MATERIAL SUPPLIED: Begin
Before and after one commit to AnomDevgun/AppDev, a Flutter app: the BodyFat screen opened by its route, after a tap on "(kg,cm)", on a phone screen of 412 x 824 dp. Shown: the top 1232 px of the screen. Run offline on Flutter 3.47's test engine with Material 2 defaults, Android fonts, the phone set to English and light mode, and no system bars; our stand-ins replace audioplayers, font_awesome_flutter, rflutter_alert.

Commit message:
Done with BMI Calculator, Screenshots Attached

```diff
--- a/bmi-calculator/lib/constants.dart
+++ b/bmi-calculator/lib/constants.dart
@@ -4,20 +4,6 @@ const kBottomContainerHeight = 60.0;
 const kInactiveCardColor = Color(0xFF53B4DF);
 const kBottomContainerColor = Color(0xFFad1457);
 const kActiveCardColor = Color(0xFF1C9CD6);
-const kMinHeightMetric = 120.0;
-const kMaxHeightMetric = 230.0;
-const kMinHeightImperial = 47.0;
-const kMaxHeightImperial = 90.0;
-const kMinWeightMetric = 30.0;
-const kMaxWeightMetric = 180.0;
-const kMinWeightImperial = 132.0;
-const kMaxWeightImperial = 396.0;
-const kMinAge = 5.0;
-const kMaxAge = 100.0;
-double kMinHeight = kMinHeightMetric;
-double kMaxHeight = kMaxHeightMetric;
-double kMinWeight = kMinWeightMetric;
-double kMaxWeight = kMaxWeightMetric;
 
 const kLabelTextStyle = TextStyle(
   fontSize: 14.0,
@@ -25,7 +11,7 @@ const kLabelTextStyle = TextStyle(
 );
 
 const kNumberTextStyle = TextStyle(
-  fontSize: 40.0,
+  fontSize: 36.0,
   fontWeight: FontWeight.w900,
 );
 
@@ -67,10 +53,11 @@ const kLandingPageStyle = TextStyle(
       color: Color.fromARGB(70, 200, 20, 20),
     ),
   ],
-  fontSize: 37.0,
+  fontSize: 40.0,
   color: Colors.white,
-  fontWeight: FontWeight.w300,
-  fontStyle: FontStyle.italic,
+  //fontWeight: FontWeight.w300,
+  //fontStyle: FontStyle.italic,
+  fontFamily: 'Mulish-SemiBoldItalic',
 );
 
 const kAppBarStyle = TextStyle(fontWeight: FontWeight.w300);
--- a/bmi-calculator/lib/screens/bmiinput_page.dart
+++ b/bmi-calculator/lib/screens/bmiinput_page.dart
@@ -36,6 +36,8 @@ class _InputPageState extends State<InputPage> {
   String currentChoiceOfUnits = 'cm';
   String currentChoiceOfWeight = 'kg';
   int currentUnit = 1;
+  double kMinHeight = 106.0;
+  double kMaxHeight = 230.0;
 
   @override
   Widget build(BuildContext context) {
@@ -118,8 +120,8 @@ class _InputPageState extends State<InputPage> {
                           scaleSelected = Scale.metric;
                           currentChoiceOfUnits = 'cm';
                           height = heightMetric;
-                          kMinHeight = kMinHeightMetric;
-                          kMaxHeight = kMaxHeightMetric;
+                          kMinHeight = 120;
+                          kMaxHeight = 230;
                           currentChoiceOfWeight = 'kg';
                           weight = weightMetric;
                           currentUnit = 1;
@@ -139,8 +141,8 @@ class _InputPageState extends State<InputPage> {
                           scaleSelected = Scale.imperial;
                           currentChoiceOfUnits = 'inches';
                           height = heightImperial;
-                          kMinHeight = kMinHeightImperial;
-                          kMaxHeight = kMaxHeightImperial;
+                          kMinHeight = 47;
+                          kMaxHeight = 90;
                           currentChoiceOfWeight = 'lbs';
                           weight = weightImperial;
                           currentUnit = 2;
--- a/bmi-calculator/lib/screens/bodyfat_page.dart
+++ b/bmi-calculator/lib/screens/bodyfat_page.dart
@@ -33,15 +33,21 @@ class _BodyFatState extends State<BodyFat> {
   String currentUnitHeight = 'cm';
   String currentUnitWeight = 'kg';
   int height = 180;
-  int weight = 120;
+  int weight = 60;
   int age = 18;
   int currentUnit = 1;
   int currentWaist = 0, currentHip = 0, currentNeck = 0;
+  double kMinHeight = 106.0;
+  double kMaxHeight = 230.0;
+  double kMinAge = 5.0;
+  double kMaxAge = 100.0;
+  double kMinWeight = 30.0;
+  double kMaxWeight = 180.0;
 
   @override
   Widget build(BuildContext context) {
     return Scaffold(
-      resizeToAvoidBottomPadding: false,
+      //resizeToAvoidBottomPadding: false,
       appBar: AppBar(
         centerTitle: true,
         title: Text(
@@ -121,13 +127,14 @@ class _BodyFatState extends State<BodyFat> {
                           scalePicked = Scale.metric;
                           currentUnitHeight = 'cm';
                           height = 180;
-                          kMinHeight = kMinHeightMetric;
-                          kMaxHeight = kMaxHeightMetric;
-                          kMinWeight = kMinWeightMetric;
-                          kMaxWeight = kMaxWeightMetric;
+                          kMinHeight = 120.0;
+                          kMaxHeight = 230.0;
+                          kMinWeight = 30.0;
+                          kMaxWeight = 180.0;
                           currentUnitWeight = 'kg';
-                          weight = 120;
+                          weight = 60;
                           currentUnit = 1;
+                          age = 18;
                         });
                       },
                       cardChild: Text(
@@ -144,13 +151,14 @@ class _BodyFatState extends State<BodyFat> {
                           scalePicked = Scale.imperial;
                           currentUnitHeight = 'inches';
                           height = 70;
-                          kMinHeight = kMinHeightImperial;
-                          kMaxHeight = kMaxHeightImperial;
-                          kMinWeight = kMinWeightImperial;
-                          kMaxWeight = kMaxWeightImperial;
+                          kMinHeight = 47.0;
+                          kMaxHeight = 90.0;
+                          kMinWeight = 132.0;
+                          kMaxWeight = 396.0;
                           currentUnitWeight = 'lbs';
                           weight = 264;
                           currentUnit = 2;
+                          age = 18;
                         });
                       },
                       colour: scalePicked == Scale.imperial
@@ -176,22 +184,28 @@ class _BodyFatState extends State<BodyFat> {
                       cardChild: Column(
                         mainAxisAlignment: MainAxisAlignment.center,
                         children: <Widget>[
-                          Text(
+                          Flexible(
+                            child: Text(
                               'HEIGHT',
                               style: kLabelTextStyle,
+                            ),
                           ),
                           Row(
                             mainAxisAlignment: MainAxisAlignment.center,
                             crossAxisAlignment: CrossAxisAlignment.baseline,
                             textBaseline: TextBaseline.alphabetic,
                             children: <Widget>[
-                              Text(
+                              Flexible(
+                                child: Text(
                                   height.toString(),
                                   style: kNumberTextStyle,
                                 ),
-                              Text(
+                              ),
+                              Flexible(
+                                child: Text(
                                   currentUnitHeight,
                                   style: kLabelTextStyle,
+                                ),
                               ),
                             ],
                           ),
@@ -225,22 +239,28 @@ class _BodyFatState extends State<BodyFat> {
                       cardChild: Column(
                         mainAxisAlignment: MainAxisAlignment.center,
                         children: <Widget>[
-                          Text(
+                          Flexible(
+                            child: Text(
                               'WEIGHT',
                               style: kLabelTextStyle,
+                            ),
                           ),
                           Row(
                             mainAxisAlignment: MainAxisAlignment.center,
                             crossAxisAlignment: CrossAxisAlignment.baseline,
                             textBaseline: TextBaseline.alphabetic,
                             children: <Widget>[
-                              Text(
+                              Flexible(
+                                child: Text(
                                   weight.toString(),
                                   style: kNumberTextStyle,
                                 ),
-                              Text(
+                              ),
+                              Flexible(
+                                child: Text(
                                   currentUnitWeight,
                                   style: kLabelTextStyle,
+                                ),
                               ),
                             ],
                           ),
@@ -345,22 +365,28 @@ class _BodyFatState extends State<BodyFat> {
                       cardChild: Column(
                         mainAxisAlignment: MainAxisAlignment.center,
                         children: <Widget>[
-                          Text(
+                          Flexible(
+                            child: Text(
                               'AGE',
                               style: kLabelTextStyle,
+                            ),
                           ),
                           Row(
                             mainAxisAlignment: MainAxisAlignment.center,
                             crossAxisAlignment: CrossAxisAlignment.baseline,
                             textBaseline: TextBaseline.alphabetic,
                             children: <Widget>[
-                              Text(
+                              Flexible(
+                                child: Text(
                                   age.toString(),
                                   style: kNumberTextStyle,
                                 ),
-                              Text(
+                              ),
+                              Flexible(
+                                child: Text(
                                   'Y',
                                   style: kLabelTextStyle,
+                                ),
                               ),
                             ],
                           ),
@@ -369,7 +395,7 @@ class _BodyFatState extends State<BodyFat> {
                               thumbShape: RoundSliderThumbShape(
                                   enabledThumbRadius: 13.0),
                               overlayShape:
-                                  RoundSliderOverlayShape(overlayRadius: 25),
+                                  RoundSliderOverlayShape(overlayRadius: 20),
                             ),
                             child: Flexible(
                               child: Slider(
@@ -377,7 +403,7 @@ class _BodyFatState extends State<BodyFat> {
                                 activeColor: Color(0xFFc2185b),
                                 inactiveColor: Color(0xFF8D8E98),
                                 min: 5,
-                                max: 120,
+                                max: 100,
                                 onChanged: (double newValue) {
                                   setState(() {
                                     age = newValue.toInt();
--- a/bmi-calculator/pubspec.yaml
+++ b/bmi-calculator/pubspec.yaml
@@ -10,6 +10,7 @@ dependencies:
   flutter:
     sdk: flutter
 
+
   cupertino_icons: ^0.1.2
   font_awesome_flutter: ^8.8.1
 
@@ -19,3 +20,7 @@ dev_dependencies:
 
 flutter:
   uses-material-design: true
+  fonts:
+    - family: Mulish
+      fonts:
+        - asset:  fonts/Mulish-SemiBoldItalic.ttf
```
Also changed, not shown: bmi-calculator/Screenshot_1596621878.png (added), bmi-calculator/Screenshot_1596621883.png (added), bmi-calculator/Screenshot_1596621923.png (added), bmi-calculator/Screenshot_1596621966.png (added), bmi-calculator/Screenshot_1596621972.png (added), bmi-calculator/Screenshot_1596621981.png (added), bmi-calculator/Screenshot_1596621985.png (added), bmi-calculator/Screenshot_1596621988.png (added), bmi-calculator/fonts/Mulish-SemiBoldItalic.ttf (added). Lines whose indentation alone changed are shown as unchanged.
MATERIAL SUPPLIED: End
WHAT YOU ARE ASKED TO DO: A single number is the whole answer: how many lines in the entries hold the word "fontSize".

RESULT OF THIS TASK: 5